[Stored entries]

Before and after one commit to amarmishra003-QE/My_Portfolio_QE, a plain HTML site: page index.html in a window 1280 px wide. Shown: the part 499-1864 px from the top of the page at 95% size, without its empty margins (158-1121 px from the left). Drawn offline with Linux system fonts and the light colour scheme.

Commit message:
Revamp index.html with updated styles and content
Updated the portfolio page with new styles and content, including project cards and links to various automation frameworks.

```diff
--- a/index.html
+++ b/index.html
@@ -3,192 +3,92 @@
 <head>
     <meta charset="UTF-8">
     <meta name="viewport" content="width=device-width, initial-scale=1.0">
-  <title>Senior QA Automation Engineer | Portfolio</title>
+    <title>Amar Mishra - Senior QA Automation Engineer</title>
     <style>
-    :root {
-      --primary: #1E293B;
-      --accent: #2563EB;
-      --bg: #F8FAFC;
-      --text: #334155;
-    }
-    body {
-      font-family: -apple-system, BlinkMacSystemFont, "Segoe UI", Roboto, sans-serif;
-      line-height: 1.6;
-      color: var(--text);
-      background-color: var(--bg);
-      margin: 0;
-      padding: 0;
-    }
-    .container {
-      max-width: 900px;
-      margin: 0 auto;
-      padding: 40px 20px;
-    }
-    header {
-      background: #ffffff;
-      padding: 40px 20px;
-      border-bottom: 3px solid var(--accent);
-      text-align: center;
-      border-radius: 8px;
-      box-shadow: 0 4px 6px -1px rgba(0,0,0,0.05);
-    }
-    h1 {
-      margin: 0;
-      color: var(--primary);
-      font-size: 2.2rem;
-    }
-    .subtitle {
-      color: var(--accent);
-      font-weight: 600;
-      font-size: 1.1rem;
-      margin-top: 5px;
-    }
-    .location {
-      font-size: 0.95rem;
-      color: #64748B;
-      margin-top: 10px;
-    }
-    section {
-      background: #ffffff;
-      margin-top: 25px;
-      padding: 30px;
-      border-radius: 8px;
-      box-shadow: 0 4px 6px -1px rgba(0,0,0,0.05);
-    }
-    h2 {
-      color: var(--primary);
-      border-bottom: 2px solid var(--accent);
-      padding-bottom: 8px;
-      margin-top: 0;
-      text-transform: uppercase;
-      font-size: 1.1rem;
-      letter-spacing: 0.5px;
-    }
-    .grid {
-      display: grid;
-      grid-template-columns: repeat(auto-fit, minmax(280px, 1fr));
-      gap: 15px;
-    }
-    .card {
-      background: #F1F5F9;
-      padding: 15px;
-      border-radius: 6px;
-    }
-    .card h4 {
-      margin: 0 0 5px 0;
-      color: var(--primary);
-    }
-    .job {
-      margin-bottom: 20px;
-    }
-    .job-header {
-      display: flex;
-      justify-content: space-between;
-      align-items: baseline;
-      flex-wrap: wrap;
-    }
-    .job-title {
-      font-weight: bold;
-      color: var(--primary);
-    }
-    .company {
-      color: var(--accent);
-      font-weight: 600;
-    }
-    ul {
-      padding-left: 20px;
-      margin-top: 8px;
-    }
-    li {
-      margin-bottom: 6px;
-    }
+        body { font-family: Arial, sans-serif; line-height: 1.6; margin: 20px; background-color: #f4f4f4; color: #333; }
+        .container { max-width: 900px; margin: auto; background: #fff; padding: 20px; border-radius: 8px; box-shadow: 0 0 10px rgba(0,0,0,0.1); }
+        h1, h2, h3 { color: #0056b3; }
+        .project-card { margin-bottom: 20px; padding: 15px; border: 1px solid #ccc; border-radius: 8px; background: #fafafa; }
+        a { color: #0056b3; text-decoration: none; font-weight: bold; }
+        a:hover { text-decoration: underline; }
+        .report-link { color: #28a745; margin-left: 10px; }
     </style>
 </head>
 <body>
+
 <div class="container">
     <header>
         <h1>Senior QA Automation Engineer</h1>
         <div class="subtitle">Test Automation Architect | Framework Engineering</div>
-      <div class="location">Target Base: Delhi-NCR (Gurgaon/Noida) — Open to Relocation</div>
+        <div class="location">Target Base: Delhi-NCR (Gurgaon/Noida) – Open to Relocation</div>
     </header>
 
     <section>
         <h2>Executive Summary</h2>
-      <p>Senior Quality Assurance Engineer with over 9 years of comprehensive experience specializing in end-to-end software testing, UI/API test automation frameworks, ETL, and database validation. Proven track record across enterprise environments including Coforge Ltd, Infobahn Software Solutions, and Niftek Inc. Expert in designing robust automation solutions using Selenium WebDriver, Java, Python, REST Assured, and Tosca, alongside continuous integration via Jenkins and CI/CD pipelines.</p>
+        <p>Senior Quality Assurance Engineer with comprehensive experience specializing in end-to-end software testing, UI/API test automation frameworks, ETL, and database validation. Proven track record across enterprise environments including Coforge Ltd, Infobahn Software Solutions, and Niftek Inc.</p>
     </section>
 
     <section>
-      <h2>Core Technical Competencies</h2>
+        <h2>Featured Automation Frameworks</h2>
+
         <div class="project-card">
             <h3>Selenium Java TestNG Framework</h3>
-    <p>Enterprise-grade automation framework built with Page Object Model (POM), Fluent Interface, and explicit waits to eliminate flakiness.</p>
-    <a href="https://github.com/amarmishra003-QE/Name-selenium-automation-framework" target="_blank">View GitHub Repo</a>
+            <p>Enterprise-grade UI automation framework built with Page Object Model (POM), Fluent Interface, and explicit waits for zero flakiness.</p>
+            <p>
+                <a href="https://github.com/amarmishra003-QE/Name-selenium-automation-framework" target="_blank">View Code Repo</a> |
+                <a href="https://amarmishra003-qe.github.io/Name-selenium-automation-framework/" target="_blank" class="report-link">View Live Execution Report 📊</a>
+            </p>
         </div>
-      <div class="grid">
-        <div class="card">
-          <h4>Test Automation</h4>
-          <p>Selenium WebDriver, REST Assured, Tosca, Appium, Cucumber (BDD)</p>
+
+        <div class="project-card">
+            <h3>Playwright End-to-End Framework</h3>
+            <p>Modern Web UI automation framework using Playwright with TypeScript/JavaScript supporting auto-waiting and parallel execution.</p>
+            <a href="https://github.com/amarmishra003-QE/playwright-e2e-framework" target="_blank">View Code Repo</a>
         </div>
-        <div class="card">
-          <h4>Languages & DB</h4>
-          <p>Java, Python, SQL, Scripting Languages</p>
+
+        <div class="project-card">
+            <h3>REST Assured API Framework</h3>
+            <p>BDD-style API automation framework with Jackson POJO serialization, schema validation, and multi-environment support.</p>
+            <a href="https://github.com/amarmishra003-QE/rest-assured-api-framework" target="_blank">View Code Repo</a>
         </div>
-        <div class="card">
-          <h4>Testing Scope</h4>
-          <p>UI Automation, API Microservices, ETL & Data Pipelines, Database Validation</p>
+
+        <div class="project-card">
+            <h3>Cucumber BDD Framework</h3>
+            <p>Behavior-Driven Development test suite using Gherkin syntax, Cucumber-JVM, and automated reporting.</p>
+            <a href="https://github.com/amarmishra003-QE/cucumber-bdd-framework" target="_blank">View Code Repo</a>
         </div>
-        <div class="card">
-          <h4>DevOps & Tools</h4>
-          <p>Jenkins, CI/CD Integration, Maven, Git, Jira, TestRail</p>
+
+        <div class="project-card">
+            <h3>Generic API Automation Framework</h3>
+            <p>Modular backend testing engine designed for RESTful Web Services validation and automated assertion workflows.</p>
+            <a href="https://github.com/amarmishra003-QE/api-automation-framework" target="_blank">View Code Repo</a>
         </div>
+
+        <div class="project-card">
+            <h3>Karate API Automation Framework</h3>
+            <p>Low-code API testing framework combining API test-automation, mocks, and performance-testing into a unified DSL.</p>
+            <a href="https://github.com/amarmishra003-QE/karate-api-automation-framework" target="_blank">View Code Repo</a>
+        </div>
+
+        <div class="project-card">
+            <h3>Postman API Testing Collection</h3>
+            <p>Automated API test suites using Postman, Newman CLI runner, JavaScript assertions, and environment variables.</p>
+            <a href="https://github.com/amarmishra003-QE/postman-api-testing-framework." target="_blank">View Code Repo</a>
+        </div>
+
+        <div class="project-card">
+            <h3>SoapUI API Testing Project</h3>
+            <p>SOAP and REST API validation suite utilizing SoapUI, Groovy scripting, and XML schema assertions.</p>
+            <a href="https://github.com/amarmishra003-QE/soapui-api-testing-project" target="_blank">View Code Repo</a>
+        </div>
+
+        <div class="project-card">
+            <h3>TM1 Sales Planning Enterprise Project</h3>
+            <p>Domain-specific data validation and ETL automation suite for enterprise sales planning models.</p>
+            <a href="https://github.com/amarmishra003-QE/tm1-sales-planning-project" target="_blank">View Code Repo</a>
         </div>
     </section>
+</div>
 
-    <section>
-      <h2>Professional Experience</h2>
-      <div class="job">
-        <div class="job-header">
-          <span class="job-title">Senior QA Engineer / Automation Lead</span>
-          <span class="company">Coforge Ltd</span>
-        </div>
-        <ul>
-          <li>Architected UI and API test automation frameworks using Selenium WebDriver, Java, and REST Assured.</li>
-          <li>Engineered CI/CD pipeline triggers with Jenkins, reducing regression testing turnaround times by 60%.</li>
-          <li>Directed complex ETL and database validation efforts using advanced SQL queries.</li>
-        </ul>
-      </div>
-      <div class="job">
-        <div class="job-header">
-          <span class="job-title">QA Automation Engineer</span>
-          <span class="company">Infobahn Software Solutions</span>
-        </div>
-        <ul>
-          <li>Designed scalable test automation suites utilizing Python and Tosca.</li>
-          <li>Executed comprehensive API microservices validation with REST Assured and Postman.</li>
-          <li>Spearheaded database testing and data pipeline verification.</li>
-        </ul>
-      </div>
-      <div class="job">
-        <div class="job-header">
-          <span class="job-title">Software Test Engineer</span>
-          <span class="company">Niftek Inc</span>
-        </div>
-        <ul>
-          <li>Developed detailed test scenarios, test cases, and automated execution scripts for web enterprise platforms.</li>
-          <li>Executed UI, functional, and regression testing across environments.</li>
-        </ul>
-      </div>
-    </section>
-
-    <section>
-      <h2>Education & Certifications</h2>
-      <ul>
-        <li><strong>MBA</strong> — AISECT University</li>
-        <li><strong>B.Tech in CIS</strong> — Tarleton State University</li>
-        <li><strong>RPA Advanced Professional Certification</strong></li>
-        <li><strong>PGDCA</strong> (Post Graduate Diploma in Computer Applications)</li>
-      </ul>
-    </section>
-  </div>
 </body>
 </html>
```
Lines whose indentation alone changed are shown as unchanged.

[Work required]
Your response should contain each line of the entries above that holds the string "flakiness".

[Exercise solution]
-    <p>Enterprise-grade automation framework built with Page Object Model (POM), Fluent Interface, and explicit waits to eliminate flakiness.</p>
+            <p>Enterprise-grade UI automation framework built with Page Object Model (POM), Fluent Interface, and explicit waits for zero flakiness.</p>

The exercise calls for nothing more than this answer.